Difference listings
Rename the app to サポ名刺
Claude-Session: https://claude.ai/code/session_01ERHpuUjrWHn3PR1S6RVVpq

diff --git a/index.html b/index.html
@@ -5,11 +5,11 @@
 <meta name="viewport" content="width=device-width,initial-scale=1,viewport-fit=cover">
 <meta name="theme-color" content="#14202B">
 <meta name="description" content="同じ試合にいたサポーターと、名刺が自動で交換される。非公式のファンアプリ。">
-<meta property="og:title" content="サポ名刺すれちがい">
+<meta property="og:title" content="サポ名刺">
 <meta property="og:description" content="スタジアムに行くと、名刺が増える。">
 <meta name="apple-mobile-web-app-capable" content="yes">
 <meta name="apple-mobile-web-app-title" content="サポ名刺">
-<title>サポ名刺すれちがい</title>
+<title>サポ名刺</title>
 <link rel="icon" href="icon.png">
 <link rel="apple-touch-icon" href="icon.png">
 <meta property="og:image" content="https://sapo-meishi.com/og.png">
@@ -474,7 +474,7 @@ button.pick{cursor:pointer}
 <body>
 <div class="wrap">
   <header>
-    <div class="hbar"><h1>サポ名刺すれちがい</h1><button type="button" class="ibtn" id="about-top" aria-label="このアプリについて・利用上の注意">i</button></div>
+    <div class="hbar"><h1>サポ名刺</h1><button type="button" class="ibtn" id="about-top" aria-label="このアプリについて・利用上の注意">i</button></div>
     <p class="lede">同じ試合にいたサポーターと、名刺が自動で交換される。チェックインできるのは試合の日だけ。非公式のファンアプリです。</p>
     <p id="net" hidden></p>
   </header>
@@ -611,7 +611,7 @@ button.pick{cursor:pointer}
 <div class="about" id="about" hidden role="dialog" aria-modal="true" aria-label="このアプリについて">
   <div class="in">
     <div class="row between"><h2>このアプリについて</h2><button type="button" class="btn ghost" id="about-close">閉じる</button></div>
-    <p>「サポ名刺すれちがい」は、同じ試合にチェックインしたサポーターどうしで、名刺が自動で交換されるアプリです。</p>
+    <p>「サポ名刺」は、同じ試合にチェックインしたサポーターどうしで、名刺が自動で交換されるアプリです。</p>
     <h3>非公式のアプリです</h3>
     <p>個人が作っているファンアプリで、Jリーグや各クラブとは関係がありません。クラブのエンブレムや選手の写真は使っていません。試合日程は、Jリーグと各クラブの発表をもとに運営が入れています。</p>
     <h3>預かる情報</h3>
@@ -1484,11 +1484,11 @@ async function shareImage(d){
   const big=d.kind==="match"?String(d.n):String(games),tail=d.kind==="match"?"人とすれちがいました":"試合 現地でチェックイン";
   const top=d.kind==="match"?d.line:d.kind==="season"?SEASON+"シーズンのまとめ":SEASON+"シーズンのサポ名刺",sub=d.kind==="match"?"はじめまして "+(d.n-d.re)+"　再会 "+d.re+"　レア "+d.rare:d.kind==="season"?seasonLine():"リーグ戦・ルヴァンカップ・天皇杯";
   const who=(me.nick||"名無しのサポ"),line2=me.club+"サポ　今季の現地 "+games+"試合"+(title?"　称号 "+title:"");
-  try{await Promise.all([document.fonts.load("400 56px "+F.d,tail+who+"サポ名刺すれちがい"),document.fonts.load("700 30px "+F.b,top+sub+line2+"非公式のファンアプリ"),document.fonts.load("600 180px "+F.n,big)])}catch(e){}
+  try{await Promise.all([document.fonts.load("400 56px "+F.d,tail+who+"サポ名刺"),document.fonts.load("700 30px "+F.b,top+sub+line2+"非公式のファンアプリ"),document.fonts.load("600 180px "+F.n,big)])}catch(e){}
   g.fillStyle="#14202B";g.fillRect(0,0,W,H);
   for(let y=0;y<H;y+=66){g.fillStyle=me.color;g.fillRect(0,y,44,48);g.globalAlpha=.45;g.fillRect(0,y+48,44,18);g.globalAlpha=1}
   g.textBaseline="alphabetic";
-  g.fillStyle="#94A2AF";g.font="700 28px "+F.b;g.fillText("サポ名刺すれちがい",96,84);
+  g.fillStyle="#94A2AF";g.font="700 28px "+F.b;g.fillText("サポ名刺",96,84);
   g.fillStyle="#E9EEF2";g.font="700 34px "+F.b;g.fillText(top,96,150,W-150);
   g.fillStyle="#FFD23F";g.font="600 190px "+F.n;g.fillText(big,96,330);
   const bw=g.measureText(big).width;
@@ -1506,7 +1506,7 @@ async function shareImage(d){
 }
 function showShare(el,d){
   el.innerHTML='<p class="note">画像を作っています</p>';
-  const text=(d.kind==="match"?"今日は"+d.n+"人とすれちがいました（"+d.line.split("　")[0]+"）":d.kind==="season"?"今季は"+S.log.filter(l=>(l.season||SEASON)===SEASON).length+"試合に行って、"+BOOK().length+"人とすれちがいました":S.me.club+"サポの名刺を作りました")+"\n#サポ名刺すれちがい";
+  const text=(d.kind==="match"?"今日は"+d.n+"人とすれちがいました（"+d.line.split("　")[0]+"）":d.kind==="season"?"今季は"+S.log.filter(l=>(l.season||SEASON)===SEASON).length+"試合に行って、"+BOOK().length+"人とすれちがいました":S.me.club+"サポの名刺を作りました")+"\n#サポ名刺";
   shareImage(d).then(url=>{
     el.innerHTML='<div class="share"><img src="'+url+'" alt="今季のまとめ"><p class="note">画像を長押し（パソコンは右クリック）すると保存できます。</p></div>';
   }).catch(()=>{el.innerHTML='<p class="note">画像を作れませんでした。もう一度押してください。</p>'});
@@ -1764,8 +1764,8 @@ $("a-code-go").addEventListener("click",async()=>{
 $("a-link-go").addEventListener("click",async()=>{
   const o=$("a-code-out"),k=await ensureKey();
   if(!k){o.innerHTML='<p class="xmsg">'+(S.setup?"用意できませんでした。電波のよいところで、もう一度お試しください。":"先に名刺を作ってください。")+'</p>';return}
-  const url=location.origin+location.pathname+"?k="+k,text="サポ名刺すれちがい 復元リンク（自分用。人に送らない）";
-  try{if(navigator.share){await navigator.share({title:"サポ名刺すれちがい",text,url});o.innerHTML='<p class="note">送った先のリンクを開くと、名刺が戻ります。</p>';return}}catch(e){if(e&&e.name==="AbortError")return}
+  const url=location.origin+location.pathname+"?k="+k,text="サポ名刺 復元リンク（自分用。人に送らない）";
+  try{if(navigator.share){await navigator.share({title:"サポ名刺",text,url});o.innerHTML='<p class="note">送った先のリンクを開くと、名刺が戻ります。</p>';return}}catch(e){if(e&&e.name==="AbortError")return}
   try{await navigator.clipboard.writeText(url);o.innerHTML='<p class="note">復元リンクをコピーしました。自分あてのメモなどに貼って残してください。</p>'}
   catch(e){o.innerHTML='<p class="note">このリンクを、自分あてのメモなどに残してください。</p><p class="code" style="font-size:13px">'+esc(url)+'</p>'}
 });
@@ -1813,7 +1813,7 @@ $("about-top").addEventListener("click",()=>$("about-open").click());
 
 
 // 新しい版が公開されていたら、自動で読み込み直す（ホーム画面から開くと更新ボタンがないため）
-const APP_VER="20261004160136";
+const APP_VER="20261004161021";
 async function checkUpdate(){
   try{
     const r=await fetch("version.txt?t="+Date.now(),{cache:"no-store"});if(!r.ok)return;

■ **Task requirements**: Down to the last line, copy the entries above exactly.

■ **Worked solution**:
Rename the app to サポ名刺
Claude-Session: https://claude.ai/code/session_01ERHpuUjrWHn3PR1S6RVVpq

diff --git a/index.html b/index.html
@@ -5,11 +5,11 @@
 <meta name="viewport" content="width=device-width,initial-scale=1,viewport-fit=cover">
 <meta name="theme-color" content="#14202B">
 <meta name="description" content="同じ試合にいたサポーターと、名刺が自動で交換される。非公式のファンアプリ。">
-<meta property="og:title" content="サポ名刺すれちがい">
+<meta property="og:title" content="サポ名刺">
 <meta property="og:description" content="スタジアムに行くと、名刺が増える。">
 <meta name="apple-mobile-web-app-capable" content="yes">
 <meta name="apple-mobile-web-app-title" content="サポ名刺">
-<title>サポ名刺すれちがい</title>
+<title>サポ名刺</title>
 <link rel="icon" href="icon.png">
 <link rel="apple-touch-icon" href="icon.png">
 <meta property="og:image" content="https://sapo-meishi.com/og.png">
@@ -474,7 +474,7 @@ button.pick{cursor:pointer}
 <body>
 <div class="wrap">
   <header>
-    <div class="hbar"><h1>サポ名刺すれちがい</h1><button type="button" class="ibtn" id="about-top" aria-label="このアプリについて・利用上の注意">i</button></div>
+    <div class="hbar"><h1>サポ名刺</h1><button type="button" class="ibtn" id="about-top" aria-label="このアプリについて・利用上の注意">i</button></div>
     <p class="lede">同じ試合にいたサポーターと、名刺が自動で交換される。チェックインできるのは試合の日だけ。非公式のファンアプリです。</p>
     <p id="net" hidden></p>
   </header>
@@ -611,7 +611,7 @@ button.pick{cursor:pointer}
 <div class="about" id="about" hidden role="dialog" aria-modal="true" aria-label="このアプリについて">
   <div class="in">
     <div class="row between"><h2>このアプリについて</h2><button type="button" class="btn ghost" id="about-close">閉じる</button></div>
-    <p>「サポ名刺すれちがい」は、同じ試合にチェックインしたサポーターどうしで、名刺が自動で交換されるアプリです。</p>
+    <p>「サポ名刺」は、同じ試合にチェックインしたサポーターどうしで、名刺が自動で交換されるアプリです。</p>
     <h3>非公式のアプリです</h3>
     <p>個人が作っているファンアプリで、Jリーグや各クラブとは関係がありません。クラブのエンブレムや選手の写真は使っていません。試合日程は、Jリーグと各クラブの発表をもとに運営が入れています。</p>
     <h3>預かる情報</h3>
@@ -1484,11 +1484,11 @@ async function shareImage(d){
   const big=d.kind==="match"?String(d.n):String(games),tail=d.kind==="match"?"人とすれちがいました":"試合 現地でチェックイン";
   const top=d.kind==="match"?d.line:d.kind==="season"?SEASON+"シーズンのまとめ":SEASON+"シーズンのサポ名刺",sub=d.kind==="match"?"はじめまして "+(d.n-d.re)+"　再会 "+d.re+"　レア "+d.rare:d.kind==="season"?seasonLine():"リーグ戦・ルヴァンカップ・天皇杯";
   const who=(me.nick||"名無しのサポ"),line2=me.club+"サポ　今季の現地 "+games+"試合"+(title?"　称号 "+title:"");
-  try{await Promise.all([document.fonts.load("400 56px "+F.d,tail+who+"サポ名刺すれちがい"),document.fonts.load("700 30px "+F.b,top+sub+line2+"非公式のファンアプリ"),document.fonts.load("600 180px "+F.n,big)])}catch(e){}
+  try{await Promise.all([document.fonts.load("400 56px "+F.d,tail+who+"サポ名刺"),document.fonts.load("700 30px "+F.b,top+sub+line2+"非公式のファンアプリ"),document.fonts.load("600 180px "+F.n,big)])}catch(e){}
   g.fillStyle="#14202B";g.fillRect(0,0,W,H);
   for(let y=0;y<H;y+=66){g.fillStyle=me.color;g.fillRect(0,y,44,48);g.globalAlpha=.45;g.fillRect(0,y+48,44,18);g.globalAlpha=1}
   g.textBaseline="alphabetic";
-  g.fillStyle="#94A2AF";g.font="700 28px "+F.b;g.fillText("サポ名刺すれちがい",96,84);
+  g.fillStyle="#94A2AF";g.font="700 28px "+F.b;g.fillText("サポ名刺",96,84);
   g.fillStyle="#E9EEF2";g.font="700 34px "+F.b;g.fillText(top,96,150,W-150);
   g.fillStyle="#FFD23F";g.font="600 190px "+F.n;g.fillText(big,96,330);
   const bw=g.measureText(big).width;
@@ -1506,7 +1506,7 @@ async function shareImage(d){
 }
 function showShare(el,d){
   el.innerHTML='<p class="note">画像を作っています</p>';
-  const text=(d.kind==="match"?"今日は"+d.n+"人とすれちがいました（"+d.line.split("　")[0]+"）":d.kind==="season"?"今季は"+S.log.filter(l=>(l.season||SEASON)===SEASON).length+"試合に行って、"+BOOK().length+"人とすれちがいました":S.me.club+"サポの名刺を作りました")+"\n#サポ名刺すれちがい";
+  const text=(d.kind==="match"?"今日は"+d.n+"人とすれちがいました（"+d.line.split("　")[0]+"）":d.kind==="season"?"今季は"+S.log.filter(l=>(l.season||SEASON)===SEASON).length+"試合に行って、"+BOOK().length+"人とすれちがいました":S.me.club+"サポの名刺を作りました")+"\n#サポ名刺";
   shareImage(d).then(url=>{
     el.innerHTML='<div class="share"><img src="'+url+'" alt="今季のまとめ"><p class="note">画像を長押し（パソコンは右クリック）すると保存できます。</p></div>';
   }).catch(()=>{el.innerHTML='<p class="note">画像を作れませんでした。もう一度押してください。</p>'});
@@ -1764,8 +1764,8 @@ $("a-code-go").addEventListener("click",async()=>{
 $("a-link-go").addEventListener("click",async()=>{
   const o=$("a-code-out"),k=await ensureKey();
   if(!k){o.innerHTML='<p class="xmsg">'+(S.setup?"用意できませんでした。電波のよいところで、もう一度お試しください。":"先に名刺を作ってください。")+'</p>';return}
-  const url=location.origin+location.pathname+"?k="+k,text="サポ名刺すれちがい 復元リンク（自分用。人に送らない）";
-  try{if(navigator.share){await navigator.share({title:"サポ名刺すれちがい",text,url});o.innerHTML='<p class="note">送った先のリンクを開くと、名刺が戻ります。</p>';return}}catch(e){if(e&&e.name==="AbortError")return}
+  const url=location.origin+location.pathname+"?k="+k,text="サポ名刺 復元リンク（自分用。人に送らない）";
+  try{if(navigator.share){await navigator.share({title:"サポ名刺",text,url});o.innerHTML='<p class="note">送った先のリンクを開くと、名刺が戻ります。</p>';return}}catch(e){if(e&&e.name==="AbortError")return}
   try{await navigator.clipboard.writeText(url);o.innerHTML='<p class="note">復元リンクをコピーしました。自分あてのメモなどに貼って残してください。</p>'}
   catch(e){o.innerHTML='<p class="note">このリンクを、自分あてのメモなどに残してください。</p><p class="code" style="font-size:13px">'+esc(url)+'</p>'}
 });
@@ -1813,7 +1813,7 @@ $("about-top").addEventListener("click",()=>$("about-open").click());
 
 
 // 新しい版が公開されていたら、自動で読み込み直す（ホーム画面から開くと更新ボタンがないため）
-const APP_VER="20261004160136";
+const APP_VER="20261004161021";
 async function checkUpdate(){
   try{
     const r=await fetch("version.txt?t="+Date.now(),{cache:"no-store"});if(!r.ok)return;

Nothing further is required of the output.